* _ACTION ITEM_:
Going through the entries below, count each line containing the word "from". Report the number only.
::: AVAILABLE DATA
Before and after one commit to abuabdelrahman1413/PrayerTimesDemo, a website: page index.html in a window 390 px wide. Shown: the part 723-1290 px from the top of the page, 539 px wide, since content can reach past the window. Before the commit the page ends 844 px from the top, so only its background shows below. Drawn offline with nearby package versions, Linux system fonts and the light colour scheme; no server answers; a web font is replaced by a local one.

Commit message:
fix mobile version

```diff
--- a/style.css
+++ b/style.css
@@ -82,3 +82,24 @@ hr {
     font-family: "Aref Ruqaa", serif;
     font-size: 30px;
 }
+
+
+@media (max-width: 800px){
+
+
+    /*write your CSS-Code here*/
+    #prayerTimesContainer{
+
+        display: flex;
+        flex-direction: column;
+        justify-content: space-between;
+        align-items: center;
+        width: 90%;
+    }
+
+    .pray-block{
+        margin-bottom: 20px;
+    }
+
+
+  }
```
::::::
::: AVAILABLE DATA
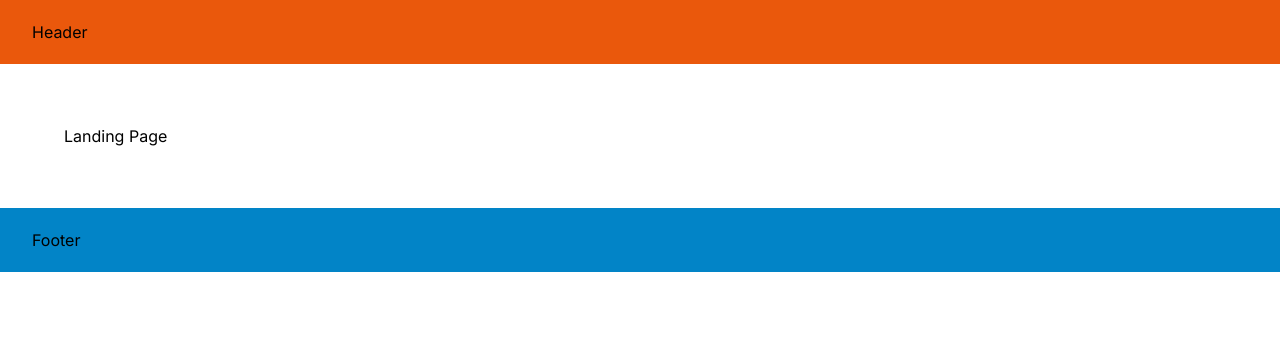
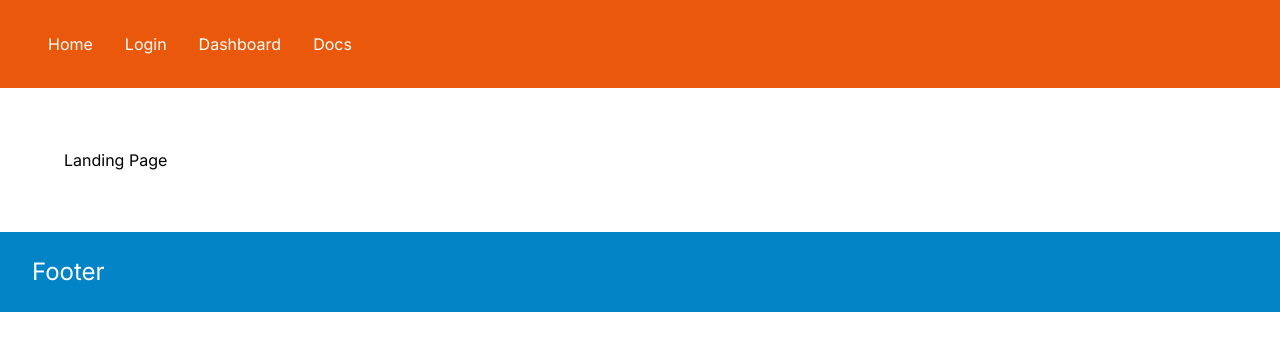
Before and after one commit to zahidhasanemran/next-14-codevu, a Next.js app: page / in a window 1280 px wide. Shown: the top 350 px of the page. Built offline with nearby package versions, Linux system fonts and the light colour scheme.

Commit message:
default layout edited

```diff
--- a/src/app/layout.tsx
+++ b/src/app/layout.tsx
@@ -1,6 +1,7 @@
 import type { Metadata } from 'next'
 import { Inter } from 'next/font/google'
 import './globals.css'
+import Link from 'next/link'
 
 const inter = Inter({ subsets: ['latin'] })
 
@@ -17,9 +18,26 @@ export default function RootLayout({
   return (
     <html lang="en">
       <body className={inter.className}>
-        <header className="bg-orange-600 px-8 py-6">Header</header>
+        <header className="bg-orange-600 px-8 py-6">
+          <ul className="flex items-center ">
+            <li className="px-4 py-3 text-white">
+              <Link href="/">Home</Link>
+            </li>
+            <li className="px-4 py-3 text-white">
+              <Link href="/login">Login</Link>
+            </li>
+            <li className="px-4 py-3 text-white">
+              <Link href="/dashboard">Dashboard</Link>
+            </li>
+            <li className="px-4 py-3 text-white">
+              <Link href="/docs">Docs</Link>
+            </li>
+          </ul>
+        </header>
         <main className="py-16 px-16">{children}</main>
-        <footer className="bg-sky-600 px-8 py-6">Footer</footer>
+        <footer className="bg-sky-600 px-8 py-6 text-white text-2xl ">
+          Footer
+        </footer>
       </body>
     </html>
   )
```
::::::
::: AVAILABLE DATA
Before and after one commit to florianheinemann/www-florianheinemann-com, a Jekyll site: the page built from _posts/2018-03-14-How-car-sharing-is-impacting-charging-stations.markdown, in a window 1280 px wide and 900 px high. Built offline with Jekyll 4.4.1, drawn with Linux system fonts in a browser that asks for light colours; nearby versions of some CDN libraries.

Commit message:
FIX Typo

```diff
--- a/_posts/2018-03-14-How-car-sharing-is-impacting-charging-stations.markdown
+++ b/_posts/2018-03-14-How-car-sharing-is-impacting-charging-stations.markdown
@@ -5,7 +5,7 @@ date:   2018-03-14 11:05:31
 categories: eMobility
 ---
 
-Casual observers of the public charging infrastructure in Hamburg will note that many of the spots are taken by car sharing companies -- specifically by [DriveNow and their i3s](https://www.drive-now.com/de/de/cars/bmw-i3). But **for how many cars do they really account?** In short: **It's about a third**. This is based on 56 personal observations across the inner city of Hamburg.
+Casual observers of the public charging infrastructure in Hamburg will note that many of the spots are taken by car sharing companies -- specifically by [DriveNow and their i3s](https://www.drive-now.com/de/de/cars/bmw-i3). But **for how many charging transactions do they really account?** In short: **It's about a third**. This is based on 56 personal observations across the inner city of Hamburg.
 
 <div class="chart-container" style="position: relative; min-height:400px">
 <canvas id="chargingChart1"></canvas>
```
::::::
* _WRITTEN ANSWER_:
5